**Activity:** The word "FreeBSD" may appear in some lines of the data; copy every such line.

[Stored records]
▽

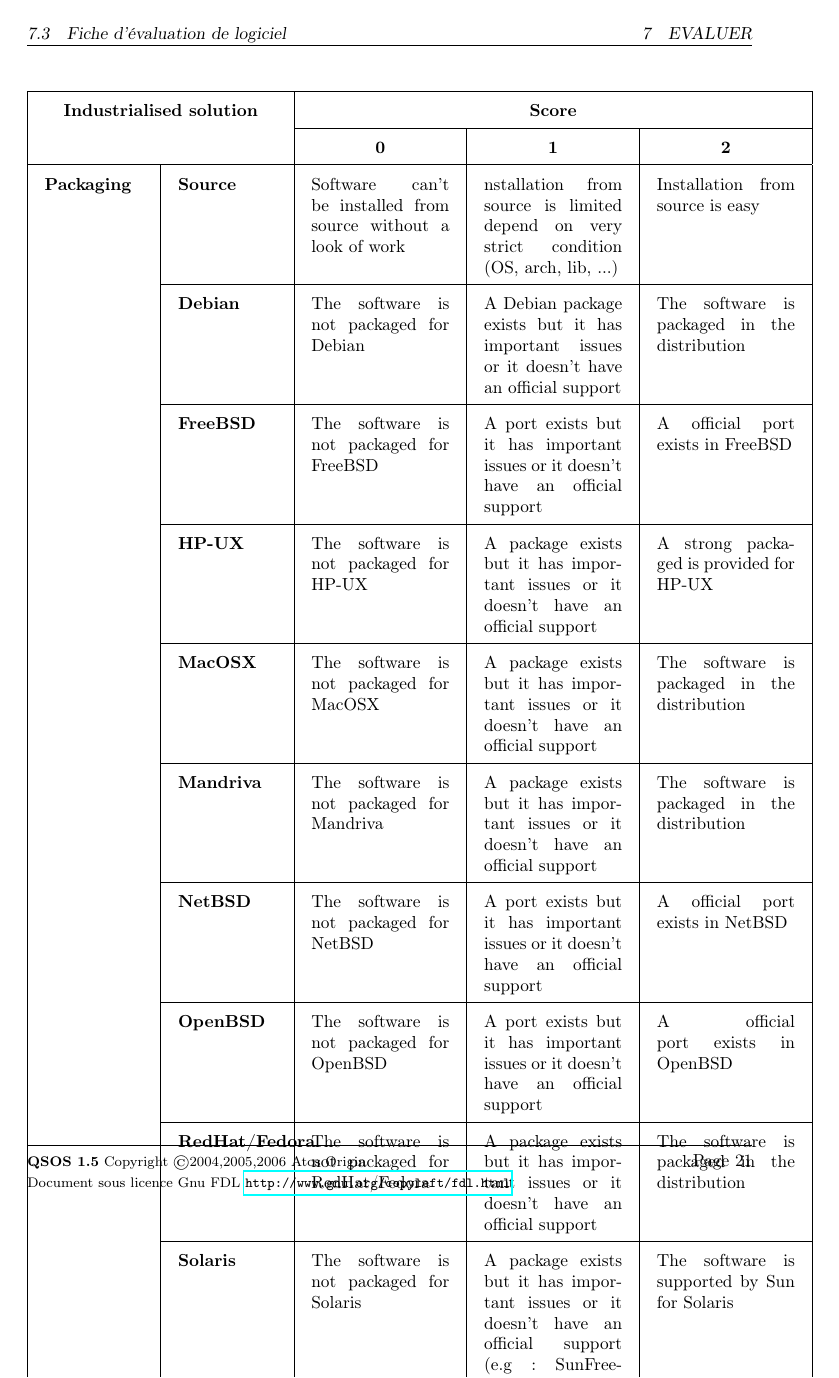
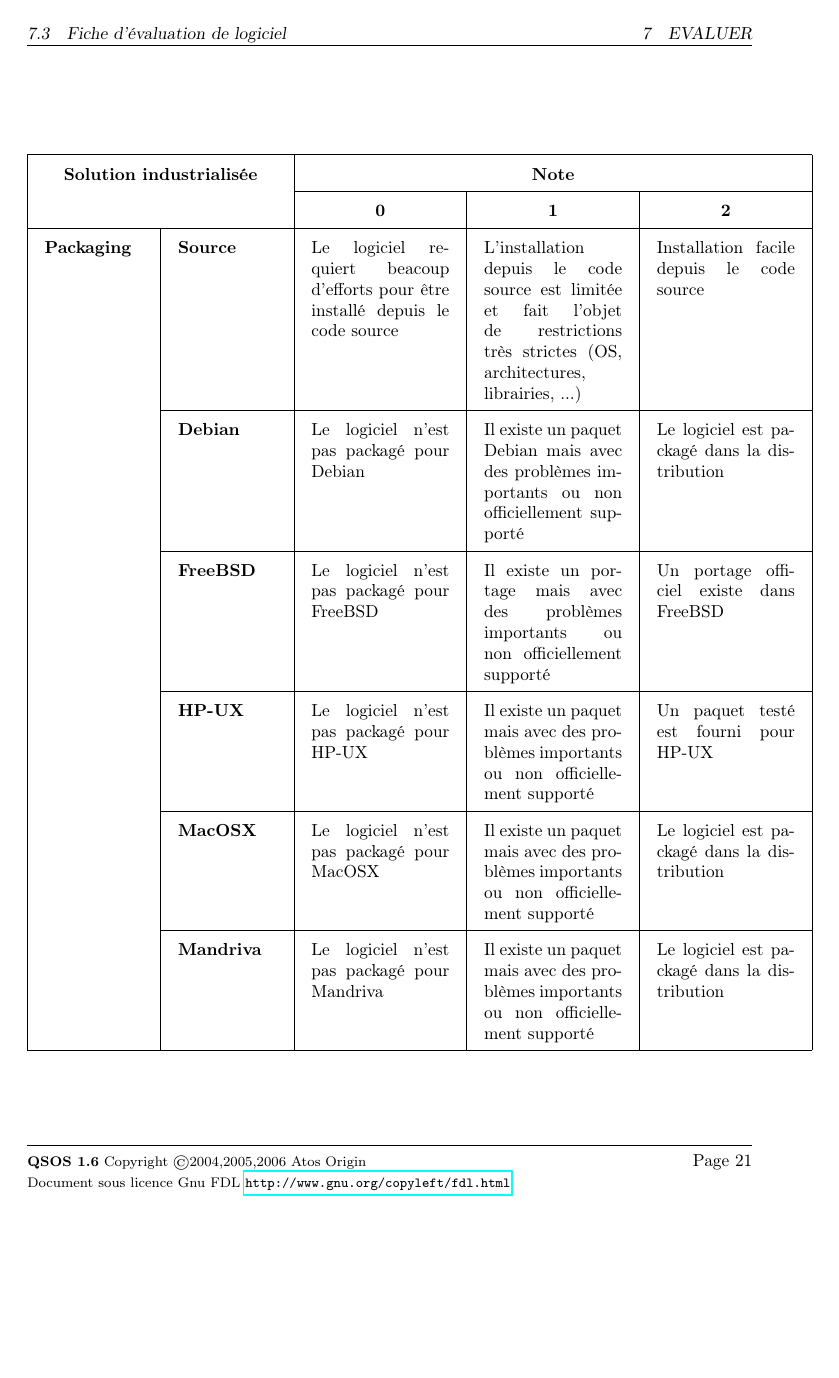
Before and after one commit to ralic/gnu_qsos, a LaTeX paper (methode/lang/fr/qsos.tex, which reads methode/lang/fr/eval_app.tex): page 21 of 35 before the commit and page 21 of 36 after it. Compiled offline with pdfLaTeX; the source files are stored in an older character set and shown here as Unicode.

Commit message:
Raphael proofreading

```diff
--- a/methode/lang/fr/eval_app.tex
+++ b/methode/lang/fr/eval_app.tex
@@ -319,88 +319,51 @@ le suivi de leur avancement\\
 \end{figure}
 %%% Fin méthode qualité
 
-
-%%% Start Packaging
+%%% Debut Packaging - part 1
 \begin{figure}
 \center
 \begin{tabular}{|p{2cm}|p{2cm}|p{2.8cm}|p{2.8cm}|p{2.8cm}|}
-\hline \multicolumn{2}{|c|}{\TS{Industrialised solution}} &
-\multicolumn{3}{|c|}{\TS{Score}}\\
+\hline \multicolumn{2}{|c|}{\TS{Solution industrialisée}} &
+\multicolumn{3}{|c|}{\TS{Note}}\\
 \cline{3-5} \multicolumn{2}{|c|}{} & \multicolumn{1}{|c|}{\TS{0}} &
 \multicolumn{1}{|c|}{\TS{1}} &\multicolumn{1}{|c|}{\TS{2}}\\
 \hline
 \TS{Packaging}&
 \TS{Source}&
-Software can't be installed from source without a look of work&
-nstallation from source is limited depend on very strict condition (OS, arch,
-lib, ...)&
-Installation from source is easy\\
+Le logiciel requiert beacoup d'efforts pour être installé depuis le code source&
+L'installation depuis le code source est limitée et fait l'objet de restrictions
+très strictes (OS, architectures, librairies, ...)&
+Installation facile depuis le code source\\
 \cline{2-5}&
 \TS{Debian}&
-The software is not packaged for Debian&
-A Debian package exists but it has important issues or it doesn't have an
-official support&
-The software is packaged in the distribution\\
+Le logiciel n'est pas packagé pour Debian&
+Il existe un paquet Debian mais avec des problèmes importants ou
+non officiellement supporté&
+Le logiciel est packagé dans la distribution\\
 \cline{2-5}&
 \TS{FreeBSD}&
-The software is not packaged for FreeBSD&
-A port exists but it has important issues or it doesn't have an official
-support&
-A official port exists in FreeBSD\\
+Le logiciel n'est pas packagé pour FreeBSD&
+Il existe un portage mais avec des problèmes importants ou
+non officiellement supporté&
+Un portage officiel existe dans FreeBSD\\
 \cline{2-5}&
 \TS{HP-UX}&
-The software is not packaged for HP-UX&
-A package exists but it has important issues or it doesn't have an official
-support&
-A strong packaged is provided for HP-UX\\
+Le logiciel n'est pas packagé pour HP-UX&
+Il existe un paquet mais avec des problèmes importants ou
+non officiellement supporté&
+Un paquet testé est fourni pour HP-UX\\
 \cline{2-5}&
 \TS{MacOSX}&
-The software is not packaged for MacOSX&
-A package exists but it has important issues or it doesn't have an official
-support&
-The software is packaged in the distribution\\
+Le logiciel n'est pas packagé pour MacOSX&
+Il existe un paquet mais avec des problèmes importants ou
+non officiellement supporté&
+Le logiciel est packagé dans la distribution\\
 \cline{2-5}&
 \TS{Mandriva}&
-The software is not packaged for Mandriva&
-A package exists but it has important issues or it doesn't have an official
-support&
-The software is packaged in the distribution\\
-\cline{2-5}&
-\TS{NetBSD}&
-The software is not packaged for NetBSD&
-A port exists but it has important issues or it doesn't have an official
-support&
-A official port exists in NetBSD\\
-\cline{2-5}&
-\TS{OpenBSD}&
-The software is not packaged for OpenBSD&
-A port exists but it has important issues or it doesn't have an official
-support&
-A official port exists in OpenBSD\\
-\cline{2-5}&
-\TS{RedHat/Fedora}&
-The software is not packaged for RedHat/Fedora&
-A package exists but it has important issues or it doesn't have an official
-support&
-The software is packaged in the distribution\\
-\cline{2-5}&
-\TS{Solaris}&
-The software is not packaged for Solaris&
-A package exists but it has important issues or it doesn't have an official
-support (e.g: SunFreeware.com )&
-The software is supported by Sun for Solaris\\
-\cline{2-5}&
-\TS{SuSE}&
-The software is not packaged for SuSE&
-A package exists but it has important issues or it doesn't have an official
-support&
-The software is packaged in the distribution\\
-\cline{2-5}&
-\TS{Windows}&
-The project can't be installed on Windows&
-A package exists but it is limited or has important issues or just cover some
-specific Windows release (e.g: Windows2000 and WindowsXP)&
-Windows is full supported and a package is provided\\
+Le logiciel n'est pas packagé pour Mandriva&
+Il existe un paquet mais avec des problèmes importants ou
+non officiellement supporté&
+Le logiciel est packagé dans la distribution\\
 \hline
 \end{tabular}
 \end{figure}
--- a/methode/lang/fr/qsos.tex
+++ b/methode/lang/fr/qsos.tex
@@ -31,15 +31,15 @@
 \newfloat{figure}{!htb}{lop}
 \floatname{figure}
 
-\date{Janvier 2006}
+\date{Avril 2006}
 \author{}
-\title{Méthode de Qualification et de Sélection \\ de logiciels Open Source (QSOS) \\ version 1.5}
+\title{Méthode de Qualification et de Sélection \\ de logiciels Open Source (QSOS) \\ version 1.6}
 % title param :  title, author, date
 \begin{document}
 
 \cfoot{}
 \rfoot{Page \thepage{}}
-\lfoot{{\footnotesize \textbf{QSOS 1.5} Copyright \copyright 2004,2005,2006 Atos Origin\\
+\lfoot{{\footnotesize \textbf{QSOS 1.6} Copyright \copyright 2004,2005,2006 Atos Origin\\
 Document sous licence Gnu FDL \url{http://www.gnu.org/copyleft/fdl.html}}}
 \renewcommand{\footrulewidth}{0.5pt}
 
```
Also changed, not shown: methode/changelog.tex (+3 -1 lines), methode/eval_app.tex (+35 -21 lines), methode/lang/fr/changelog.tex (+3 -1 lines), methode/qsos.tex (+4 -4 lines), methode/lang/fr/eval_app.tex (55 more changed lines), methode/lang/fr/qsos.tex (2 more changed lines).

△

**Task response:**
 \TS{FreeBSD}&
-The software is not packaged for FreeBSD&
-A official port exists in FreeBSD\\
+Le logiciel n'est pas packagé pour FreeBSD&
+Un portage officiel existe dans FreeBSD\\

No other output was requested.